> **REQUIRED ACTION**
Word for word, print the entries that follow.
== SOURCE DATA
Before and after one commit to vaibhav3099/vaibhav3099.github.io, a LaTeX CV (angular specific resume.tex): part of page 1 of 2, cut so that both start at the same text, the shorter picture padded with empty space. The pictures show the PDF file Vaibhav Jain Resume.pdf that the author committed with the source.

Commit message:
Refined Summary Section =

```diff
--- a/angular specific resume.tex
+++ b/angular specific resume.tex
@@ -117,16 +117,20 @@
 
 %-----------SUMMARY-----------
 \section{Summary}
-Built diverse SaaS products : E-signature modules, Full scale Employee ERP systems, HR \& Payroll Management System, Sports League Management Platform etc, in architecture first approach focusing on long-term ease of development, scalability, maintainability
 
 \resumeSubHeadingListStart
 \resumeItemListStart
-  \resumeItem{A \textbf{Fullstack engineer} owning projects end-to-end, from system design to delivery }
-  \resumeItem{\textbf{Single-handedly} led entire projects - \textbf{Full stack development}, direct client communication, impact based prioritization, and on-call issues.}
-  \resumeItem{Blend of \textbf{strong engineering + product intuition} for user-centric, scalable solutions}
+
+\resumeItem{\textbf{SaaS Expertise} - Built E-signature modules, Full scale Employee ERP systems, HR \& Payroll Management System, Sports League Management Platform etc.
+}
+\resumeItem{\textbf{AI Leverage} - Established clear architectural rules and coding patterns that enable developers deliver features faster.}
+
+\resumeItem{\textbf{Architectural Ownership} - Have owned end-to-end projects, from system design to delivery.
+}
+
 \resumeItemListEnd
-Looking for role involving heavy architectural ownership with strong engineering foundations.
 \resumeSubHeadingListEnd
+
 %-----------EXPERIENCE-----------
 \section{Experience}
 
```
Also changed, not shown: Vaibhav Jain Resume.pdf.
====
> **ANSWER SPACE**
Before and after one commit to vaibhav3099/vaibhav3099.github.io, a LaTeX CV (angular specific resume.tex): part of page 1 of 2, cut so that both start at the same text, the shorter picture padded with empty space. The pictures show the PDF file Vaibhav Jain Resume.pdf that the author committed with the source.

Commit message:
Refined Summary Section =

```diff
--- a/angular specific resume.tex
+++ b/angular specific resume.tex
@@ -117,16 +117,20 @@
 
 %-----------SUMMARY-----------
 \section{Summary}
-Built diverse SaaS products : E-signature modules, Full scale Employee ERP systems, HR \& Payroll Management System, Sports League Management Platform etc, in architecture first approach focusing on long-term ease of development, scalability, maintainability
 
 \resumeSubHeadingListStart
 \resumeItemListStart
-  \resumeItem{A \textbf{Fullstack engineer} owning projects end-to-end, from system design to delivery }
-  \resumeItem{\textbf{Single-handedly} led entire projects - \textbf{Full stack development}, direct client communication, impact based prioritization, and on-call issues.}
-  \resumeItem{Blend of \textbf{strong engineering + product intuition} for user-centric, scalable solutions}
+
+\resumeItem{\textbf{SaaS Expertise} - Built E-signature modules, Full scale Employee ERP systems, HR \& Payroll Management System, Sports League Management Platform etc.
+}
+\resumeItem{\textbf{AI Leverage} - Established clear architectural rules and coding patterns that enable developers deliver features faster.}
+
+\resumeItem{\textbf{Architectural Ownership} - Have owned end-to-end projects, from system design to delivery.
+}
+
 \resumeItemListEnd
-Looking for role involving heavy architectural ownership with strong engineering foundations.
 \resumeSubHeadingListEnd
+
 %-----------EXPERIENCE-----------
 \section{Experience}
 
```
Also changed, not shown: Vaibhav Jain Resume.pdf.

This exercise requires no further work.